SOURCE RECORDS:
++++++++
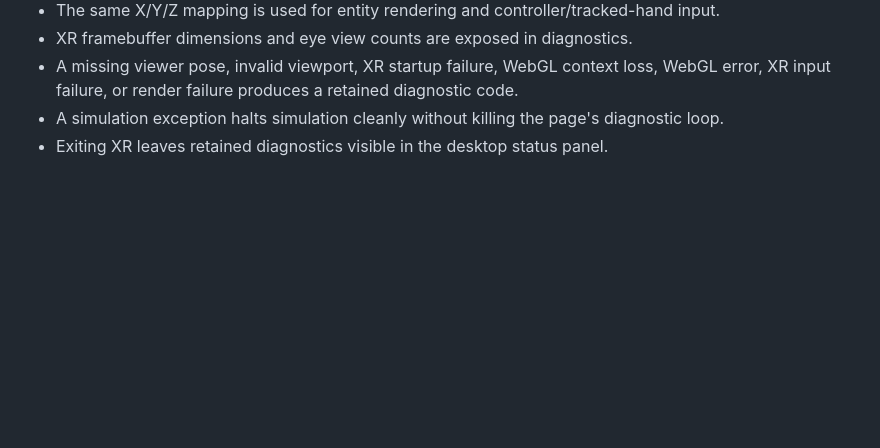
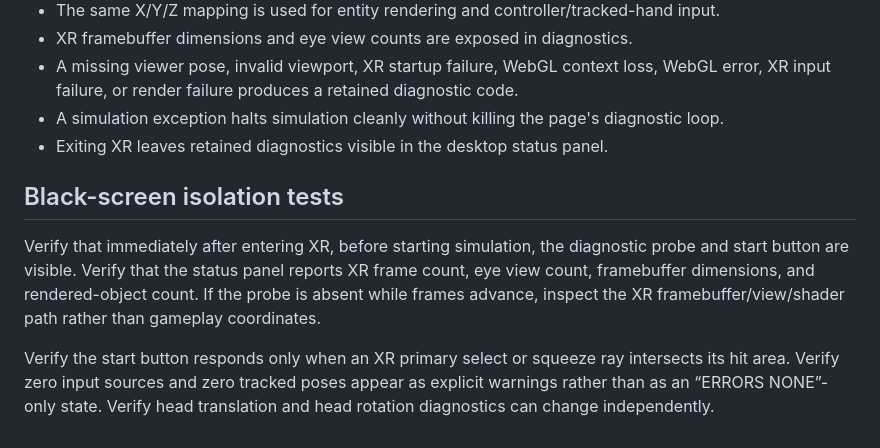
Before and after one commit to DiceeInked/balls, a Markdown page: Skills/testing-matrix.md, the part around the change. Rendered like a GitHub page; blank space fills up the shorter version.

Commit message:
Document XR startup probe and diagnostics

```diff
--- a/Skills/testing-matrix.md
+++ b/Skills/testing-matrix.md
@@ -145,3 +145,9 @@ Verify that:
 - A missing viewer pose, invalid viewport, XR startup failure, WebGL context loss, WebGL error, XR input failure, or render failure produces a retained diagnostic code.
 - A simulation exception halts simulation cleanly without killing the page's diagnostic loop.
 - Exiting XR leaves retained diagnostics visible in the desktop status panel.
+
+
+## Black-screen isolation tests
+Verify that immediately after entering XR, before starting simulation, the diagnostic probe and start button are visible. Verify that the status panel reports XR frame count, eye view count, framebuffer dimensions, and rendered-object count. If the probe is absent while frames advance, inspect the XR framebuffer/view/shader path rather than gameplay coordinates.
+
+Verify the start button responds only when an XR primary select or squeeze ray intersects its hit area. Verify zero input sources and zero tracked poses appear as explicit warnings rather than as an “ERRORS NONE”-only state. Verify head translation and head rotation diagnostics can change independently.
```
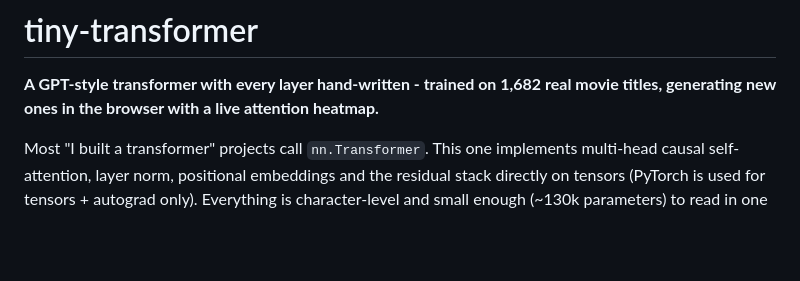
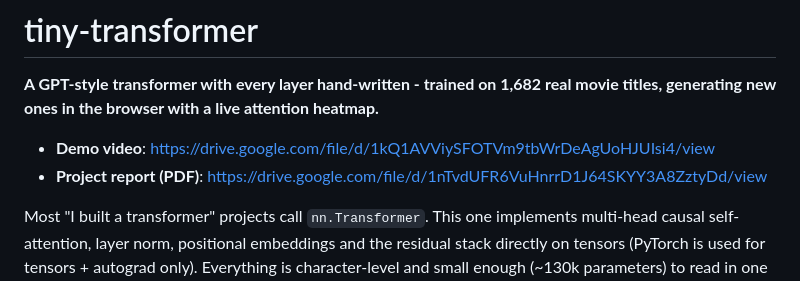
Before and after one commit to instinctsetup/tiny-transformer, a Markdown page: README.md, the part around the change. GitHub-like rendering; blank space fills up the shorter version.

Commit message:
README: link demo video + project report (Drive, anyone-with-link)
Co-authored-by: Mahesh Thakur <177501980+ursthakurmahesh@users.noreply.github.com>

```diff
--- a/README.md
+++ b/README.md
@@ -1,6 +1,10 @@
 # tiny-transformer
 
 **A GPT-style transformer with every layer hand-written - trained on 1,682 real movie titles, generating new ones in the browser with a live attention heatmap.**
+
+- **Demo video**: https://drive.google.com/file/d/1kQ1AVViySFOTVm9tbWrDeAgUoHJUIsi4/view
+- **Project report (PDF)**: https://drive.google.com/file/d/1nTvdUFR6VuHnrrD1J64SKYY3A8ZztyDd/view
+
 
 Most "I built a transformer" projects call `nn.Transformer`. This one implements multi-head causal self-attention, layer norm, positional embeddings and the residual stack directly on tensors (PyTorch is used for tensors + autograd only). Everything is character-level and small enough (~130k parameters) to read in one sitting and train on a laptop CPU in minutes.
 
```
++++++++
WORK REQUEST:
The response should reproduce all the material above exactly and leave out its pictures.

ANSWER FOR THIS EXERCISE:
Before and after one commit to DiceeInked/balls, a Markdown page: Skills/testing-matrix.md, the part around the change. Rendered like a GitHub page; blank space fills up the shorter version.

Commit message:
Document XR startup probe and diagnostics

```diff
--- a/Skills/testing-matrix.md
+++ b/Skills/testing-matrix.md
@@ -145,3 +145,9 @@ Verify that:
 - A missing viewer pose, invalid viewport, XR startup failure, WebGL context loss, WebGL error, XR input failure, or render failure produces a retained diagnostic code.
 - A simulation exception halts simulation cleanly without killing the page's diagnostic loop.
 - Exiting XR leaves retained diagnostics visible in the desktop status panel.
+
+
+## Black-screen isolation tests
+Verify that immediately after entering XR, before starting simulation, the diagnostic probe and start button are visible. Verify that the status panel reports XR frame count, eye view count, framebuffer dimensions, and rendered-object count. If the probe is absent while frames advance, inspect the XR framebuffer/view/shader path rather than gameplay coordinates.
+
+Verify the start button responds only when an XR primary select or squeeze ray intersects its hit area. Verify zero input sources and zero tracked poses appear as explicit warnings rather than as an “ERRORS NONE”-only state. Verify head translation and head rotation diagnostics can change independently.
```
Before and after one commit to instinctsetup/tiny-transformer, a Markdown page: README.md, the part around the change. GitHub-like rendering; blank space fills up the shorter version.

Commit message:
README: link demo video + project report (Drive, anyone-with-link)
Co-authored-by: Mahesh Thakur <177501980+ursthakurmahesh@users.noreply.github.com>

```diff
--- a/README.md
+++ b/README.md
@@ -1,6 +1,10 @@
 # tiny-transformer
 
 **A GPT-style transformer with every layer hand-written - trained on 1,682 real movie titles, generating new ones in the browser with a live attention heatmap.**
+
+- **Demo video**: https://drive.google.com/file/d/1kQ1AVViySFOTVm9tbWrDeAgUoHJUIsi4/view
+- **Project report (PDF)**: https://drive.google.com/file/d/1nTvdUFR6VuHnrrD1J64SKYY3A8ZztyDd/view
+
 
 Most "I built a transformer" projects call `nn.Transformer`. This one implements multi-head causal self-attention, layer norm, positional embeddings and the residual stack directly on tensors (PyTorch is used for tensors + autograd only). Everything is character-level and small enough (~130k parameters) to read in one sitting and train on a laptop CPU in minutes.
 
```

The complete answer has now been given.